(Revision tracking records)

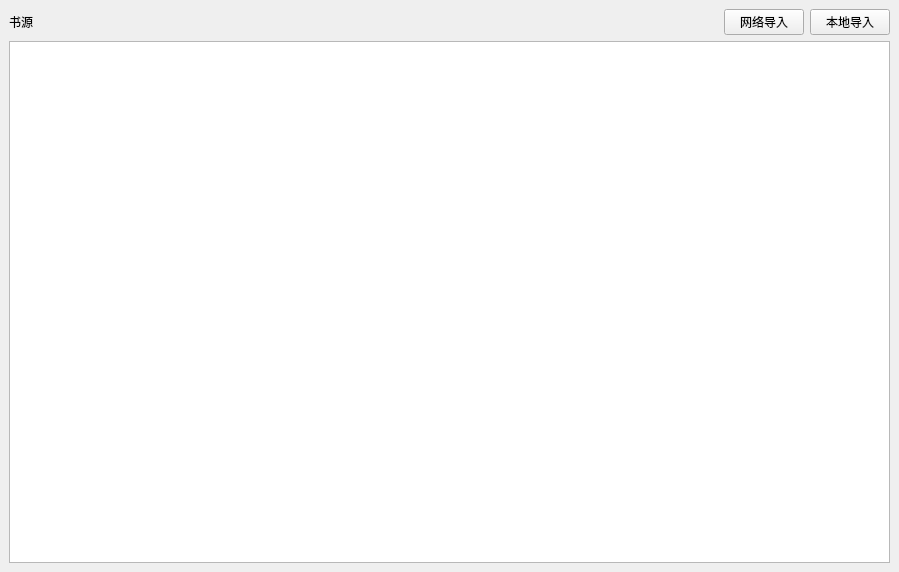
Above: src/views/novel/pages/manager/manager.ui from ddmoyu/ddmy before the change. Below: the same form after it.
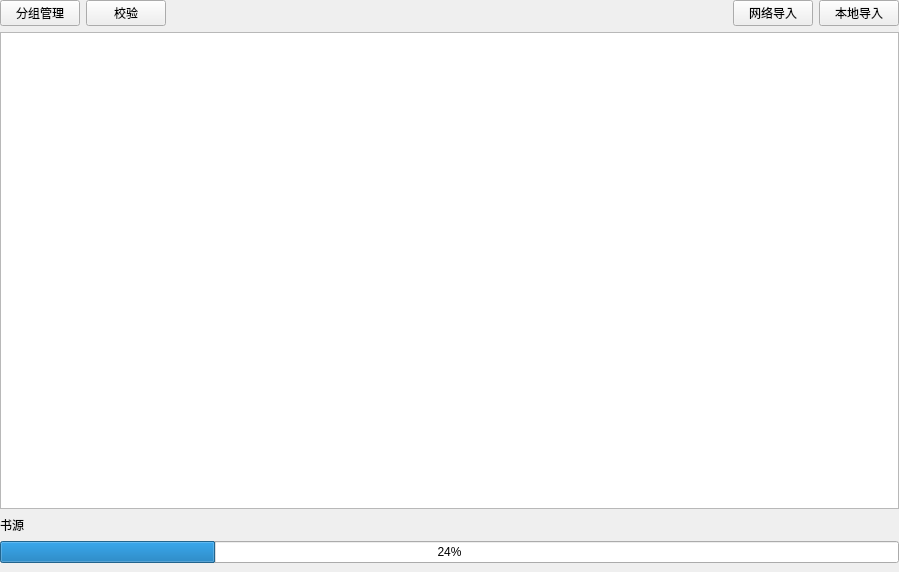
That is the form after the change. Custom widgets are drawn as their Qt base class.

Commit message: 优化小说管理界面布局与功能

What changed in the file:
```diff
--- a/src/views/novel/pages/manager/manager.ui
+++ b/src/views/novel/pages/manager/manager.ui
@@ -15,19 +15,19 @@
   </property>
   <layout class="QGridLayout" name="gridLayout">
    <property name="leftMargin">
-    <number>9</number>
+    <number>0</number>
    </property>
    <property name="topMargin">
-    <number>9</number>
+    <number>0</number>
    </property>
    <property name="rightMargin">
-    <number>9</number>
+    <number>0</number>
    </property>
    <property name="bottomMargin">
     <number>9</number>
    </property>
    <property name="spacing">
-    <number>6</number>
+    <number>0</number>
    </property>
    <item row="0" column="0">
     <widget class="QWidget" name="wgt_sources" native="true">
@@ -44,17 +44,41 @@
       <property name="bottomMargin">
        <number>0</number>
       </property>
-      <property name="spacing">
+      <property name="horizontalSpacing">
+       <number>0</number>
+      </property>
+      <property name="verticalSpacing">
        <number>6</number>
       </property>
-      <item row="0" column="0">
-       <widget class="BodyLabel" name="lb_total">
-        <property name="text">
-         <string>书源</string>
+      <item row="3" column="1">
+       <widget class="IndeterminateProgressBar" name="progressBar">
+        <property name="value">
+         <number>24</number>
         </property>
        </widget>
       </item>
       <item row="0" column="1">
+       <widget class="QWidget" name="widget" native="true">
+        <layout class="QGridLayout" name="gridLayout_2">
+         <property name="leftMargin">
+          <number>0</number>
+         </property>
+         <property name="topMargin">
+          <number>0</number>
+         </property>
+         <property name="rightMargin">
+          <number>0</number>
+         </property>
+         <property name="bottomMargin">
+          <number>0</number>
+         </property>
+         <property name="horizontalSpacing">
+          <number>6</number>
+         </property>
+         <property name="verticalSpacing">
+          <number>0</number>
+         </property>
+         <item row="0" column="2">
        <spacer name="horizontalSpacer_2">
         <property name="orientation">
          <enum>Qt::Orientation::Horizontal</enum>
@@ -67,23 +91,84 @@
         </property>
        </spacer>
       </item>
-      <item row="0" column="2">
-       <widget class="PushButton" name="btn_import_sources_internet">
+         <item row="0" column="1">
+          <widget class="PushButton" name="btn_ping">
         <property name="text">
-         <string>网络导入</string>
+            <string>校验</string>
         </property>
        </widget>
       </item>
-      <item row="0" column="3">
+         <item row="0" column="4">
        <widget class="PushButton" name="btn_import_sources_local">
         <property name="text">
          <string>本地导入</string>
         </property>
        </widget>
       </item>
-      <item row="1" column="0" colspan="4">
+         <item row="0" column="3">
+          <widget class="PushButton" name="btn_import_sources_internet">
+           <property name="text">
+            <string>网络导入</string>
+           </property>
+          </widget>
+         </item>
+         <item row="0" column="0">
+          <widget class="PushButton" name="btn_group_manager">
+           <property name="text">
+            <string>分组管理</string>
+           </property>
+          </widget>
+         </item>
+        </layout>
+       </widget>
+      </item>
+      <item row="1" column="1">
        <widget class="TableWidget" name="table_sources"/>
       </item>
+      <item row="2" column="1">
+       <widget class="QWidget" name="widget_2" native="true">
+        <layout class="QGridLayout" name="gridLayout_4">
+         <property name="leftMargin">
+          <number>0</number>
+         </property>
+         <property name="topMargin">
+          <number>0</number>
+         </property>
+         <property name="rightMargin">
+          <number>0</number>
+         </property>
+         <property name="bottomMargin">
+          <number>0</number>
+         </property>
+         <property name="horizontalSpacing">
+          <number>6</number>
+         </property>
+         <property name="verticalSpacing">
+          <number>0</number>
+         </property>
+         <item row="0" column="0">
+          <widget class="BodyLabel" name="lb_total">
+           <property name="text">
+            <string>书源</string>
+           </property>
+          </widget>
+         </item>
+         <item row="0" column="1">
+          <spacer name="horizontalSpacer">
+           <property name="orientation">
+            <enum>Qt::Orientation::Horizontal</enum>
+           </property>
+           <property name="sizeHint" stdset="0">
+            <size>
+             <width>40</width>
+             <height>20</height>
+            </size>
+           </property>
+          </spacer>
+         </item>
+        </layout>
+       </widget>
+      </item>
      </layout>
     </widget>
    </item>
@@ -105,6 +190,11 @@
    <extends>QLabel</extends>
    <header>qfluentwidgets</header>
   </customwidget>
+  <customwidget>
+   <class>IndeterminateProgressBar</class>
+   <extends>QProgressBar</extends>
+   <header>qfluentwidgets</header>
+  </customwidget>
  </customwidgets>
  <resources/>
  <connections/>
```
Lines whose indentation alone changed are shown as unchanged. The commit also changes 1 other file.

==

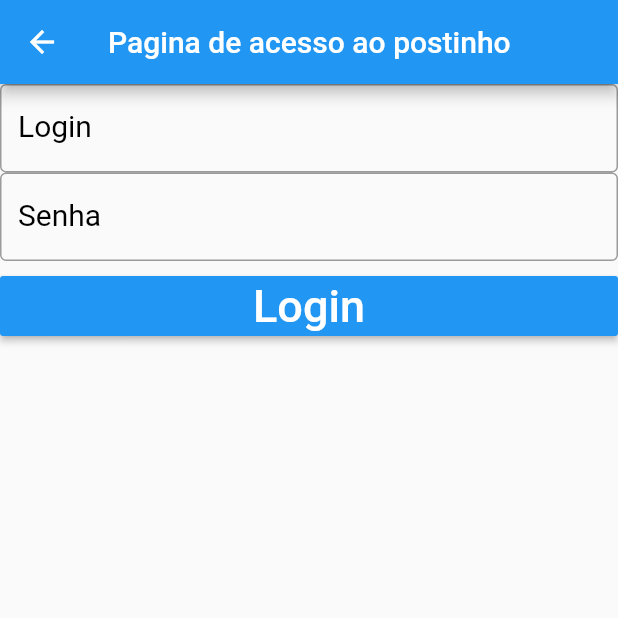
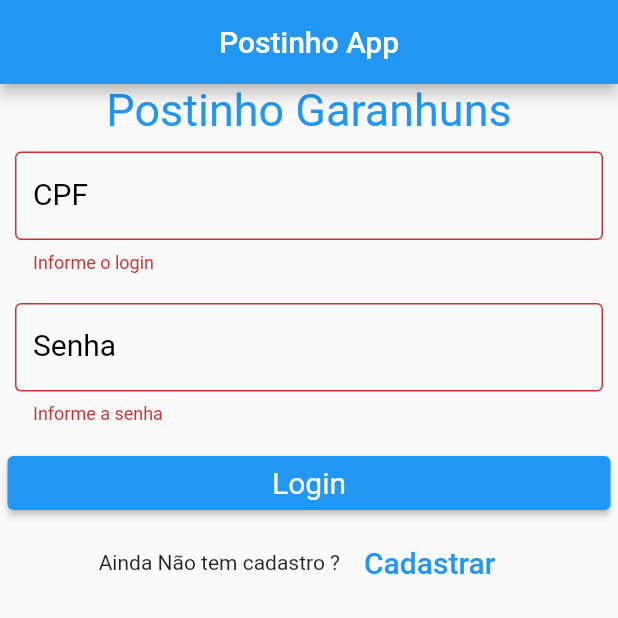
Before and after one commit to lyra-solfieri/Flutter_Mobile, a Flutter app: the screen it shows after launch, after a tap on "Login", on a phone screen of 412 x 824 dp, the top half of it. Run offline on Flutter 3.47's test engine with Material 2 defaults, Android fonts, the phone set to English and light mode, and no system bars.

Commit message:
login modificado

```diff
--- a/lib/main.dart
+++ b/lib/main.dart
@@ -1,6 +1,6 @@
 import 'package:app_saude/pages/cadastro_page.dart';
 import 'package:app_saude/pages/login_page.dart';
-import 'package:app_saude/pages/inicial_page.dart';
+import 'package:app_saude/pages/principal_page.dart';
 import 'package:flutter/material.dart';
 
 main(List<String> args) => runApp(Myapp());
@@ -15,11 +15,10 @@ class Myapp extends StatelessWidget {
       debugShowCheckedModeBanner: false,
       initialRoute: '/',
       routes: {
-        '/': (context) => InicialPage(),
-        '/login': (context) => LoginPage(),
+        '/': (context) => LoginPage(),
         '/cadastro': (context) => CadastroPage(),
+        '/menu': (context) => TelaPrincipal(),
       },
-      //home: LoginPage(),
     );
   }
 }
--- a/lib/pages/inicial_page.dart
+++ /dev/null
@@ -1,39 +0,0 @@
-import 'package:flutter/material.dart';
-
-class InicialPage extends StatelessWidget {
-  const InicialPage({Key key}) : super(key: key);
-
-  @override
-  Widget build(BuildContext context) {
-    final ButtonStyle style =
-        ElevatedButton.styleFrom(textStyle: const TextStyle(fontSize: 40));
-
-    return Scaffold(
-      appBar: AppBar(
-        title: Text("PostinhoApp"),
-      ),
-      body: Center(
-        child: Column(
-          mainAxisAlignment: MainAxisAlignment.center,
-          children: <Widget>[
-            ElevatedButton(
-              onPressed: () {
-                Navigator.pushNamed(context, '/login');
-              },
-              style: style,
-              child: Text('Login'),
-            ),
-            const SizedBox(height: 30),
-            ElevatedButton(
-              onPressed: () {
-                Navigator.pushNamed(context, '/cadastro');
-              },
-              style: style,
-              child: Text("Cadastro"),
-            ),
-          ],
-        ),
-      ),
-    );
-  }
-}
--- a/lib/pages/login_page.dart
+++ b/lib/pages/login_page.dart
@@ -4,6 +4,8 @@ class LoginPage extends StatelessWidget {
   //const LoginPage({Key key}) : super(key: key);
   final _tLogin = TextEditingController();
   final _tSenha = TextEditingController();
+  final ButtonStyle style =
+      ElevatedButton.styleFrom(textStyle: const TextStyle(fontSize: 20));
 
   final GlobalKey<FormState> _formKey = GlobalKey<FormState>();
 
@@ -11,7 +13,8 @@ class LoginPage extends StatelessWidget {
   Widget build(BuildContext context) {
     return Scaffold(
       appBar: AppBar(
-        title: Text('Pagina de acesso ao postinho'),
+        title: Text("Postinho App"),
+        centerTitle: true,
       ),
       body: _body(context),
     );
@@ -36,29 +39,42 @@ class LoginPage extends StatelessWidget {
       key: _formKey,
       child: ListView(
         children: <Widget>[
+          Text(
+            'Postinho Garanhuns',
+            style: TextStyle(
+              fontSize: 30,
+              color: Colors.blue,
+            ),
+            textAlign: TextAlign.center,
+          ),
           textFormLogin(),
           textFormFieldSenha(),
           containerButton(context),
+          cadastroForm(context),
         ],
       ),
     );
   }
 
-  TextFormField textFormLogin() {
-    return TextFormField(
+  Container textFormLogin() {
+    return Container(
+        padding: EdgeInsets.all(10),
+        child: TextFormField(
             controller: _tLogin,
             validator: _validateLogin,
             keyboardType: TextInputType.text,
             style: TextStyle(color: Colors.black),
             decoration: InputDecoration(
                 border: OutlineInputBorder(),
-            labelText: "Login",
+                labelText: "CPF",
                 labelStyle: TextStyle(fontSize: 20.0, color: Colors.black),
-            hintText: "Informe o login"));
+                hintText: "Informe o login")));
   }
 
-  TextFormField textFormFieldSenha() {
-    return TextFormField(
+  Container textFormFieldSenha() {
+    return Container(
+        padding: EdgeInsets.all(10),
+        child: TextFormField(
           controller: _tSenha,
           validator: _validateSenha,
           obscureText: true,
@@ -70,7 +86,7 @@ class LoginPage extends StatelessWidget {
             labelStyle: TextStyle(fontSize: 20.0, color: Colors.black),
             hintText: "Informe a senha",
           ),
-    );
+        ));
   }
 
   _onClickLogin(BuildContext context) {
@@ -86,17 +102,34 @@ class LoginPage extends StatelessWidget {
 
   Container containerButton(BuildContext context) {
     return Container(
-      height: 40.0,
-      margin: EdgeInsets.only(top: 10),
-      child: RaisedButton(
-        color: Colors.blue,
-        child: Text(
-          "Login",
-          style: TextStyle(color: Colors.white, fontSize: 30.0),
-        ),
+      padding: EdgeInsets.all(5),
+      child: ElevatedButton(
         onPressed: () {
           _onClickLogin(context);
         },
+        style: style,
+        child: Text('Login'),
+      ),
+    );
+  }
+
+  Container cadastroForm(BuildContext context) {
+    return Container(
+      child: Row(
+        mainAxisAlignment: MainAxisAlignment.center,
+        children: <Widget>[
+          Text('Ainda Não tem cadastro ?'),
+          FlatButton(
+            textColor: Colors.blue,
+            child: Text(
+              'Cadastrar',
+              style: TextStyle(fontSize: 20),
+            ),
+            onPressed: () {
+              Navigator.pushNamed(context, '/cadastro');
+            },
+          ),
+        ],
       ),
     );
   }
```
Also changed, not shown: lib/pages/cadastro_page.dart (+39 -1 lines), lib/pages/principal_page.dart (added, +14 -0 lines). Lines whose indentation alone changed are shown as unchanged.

**Assigned task:** Looking at the records, how many of the lines contain the string "pages"? Only the number should be given.

**Output for this exercise:** 11